**Source material**

┄┄┄┄┄┄

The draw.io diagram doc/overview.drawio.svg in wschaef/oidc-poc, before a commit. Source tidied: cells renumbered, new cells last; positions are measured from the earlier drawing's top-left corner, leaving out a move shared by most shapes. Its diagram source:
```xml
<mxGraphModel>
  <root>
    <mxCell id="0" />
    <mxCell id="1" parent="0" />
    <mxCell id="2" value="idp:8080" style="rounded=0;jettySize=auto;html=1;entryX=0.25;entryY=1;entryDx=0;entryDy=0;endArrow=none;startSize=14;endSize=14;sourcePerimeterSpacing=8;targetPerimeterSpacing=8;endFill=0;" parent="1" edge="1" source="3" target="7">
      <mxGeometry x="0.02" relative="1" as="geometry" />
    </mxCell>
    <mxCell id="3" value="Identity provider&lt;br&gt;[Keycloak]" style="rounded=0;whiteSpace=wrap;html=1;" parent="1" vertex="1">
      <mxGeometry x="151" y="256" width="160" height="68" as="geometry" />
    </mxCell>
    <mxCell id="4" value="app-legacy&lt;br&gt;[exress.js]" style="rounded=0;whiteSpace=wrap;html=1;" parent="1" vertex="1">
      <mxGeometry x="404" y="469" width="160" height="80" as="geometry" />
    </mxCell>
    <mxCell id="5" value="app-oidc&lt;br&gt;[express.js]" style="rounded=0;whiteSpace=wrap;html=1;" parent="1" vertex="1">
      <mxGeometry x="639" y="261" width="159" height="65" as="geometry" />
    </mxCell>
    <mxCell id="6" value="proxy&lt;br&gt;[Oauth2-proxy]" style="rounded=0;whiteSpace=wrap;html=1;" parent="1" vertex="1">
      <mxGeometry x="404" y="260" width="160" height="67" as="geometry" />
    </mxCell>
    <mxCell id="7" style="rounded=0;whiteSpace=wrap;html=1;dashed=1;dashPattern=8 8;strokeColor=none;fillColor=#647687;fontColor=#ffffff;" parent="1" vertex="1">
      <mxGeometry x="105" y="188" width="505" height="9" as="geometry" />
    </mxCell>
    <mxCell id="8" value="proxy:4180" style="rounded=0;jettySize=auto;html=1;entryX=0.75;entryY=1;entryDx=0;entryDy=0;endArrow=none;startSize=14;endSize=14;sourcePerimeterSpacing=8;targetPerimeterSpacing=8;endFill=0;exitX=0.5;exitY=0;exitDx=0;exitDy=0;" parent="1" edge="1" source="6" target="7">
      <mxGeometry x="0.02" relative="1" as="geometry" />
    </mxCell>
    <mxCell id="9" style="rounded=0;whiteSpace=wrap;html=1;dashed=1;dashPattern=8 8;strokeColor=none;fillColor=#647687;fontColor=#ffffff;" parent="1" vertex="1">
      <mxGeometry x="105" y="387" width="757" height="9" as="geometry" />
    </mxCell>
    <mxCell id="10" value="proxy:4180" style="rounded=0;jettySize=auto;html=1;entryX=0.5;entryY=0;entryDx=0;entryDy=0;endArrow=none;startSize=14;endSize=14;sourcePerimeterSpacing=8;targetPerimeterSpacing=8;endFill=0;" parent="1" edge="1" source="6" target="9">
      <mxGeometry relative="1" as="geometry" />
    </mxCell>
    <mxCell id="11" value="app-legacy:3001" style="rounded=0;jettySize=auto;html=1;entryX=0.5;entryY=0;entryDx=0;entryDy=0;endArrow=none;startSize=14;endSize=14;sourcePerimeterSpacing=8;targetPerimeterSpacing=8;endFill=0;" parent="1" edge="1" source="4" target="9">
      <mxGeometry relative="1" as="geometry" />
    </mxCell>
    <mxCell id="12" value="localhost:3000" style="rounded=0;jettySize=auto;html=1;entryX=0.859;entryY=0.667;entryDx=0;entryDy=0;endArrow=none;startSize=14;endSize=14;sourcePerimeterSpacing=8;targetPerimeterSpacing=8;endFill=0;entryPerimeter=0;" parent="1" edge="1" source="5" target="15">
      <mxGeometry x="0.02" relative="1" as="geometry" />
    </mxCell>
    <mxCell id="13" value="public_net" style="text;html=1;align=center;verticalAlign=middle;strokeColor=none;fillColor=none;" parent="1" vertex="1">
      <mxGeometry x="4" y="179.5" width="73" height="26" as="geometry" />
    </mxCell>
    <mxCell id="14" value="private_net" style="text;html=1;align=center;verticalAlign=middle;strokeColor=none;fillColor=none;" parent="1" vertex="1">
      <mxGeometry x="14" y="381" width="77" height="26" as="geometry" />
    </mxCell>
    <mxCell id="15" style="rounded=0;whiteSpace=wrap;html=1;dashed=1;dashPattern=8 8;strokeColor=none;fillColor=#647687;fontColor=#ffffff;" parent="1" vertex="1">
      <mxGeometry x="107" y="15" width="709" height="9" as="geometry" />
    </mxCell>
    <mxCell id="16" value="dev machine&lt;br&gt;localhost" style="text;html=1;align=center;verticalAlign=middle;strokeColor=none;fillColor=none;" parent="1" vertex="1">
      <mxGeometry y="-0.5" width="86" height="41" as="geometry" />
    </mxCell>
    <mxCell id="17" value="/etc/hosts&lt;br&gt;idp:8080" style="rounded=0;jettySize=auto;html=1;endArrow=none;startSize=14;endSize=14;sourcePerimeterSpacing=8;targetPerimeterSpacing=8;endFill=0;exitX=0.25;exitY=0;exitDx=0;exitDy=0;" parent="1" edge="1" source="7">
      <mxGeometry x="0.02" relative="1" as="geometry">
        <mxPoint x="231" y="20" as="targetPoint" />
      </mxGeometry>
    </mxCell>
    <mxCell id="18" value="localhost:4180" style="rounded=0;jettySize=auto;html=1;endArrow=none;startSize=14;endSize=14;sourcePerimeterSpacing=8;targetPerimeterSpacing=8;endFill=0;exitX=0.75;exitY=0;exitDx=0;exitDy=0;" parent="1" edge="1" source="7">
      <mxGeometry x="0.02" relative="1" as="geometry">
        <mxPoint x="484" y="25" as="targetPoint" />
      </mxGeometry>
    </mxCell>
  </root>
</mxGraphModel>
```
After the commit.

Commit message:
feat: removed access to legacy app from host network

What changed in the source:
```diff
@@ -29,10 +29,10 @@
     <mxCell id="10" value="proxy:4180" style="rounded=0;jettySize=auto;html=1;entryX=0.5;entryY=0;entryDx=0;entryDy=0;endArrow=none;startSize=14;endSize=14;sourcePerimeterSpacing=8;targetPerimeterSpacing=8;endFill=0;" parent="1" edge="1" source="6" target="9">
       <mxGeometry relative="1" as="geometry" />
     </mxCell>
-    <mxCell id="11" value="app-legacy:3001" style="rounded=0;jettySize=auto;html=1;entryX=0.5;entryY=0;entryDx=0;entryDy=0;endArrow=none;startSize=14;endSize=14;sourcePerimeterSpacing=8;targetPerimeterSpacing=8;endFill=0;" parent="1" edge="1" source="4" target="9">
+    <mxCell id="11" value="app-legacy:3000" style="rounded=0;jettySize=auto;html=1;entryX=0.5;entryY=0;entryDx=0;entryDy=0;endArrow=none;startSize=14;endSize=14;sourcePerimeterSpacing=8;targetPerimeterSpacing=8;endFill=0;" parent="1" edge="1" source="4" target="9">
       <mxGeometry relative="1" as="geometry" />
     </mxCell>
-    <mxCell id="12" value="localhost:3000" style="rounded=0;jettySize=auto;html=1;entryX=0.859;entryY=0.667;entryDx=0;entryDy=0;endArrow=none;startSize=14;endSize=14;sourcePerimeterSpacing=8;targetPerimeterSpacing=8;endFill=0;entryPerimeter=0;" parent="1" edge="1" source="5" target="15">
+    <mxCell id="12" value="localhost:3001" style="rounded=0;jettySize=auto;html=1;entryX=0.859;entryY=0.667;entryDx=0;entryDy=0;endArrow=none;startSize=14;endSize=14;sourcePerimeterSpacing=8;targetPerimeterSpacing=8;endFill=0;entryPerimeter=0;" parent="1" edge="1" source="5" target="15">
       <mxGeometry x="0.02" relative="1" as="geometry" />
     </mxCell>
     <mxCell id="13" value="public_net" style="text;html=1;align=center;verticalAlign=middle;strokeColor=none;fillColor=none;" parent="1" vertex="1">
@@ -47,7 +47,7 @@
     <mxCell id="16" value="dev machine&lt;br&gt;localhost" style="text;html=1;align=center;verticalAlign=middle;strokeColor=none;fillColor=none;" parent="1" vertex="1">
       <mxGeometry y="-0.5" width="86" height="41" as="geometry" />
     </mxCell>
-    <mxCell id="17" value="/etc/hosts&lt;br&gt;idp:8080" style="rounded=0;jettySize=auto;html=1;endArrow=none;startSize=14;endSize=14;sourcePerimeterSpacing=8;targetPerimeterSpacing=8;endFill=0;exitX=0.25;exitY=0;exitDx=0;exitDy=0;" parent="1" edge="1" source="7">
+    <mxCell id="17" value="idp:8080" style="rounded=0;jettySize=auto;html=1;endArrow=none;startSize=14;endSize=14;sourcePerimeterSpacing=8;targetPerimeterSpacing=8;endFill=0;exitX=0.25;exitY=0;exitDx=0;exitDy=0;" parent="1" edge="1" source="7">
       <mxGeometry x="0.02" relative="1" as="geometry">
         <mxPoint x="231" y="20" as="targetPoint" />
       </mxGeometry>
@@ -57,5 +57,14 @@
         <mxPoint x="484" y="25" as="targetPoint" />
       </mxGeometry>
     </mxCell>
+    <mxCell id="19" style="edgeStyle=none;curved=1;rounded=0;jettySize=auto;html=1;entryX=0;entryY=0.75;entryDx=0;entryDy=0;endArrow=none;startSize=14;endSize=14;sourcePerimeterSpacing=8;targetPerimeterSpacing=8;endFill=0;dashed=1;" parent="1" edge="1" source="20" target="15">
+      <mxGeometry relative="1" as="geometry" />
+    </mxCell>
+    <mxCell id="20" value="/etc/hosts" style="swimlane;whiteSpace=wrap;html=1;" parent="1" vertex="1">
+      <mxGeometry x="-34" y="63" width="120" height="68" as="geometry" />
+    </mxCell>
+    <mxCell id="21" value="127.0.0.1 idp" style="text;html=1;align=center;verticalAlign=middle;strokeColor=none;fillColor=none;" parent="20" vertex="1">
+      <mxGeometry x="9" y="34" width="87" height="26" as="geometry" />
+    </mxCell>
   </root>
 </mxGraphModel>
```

┄┄┄┄┄┄

The only acceptable answer is a number: how many lines of the listing contain the word "oidc".

2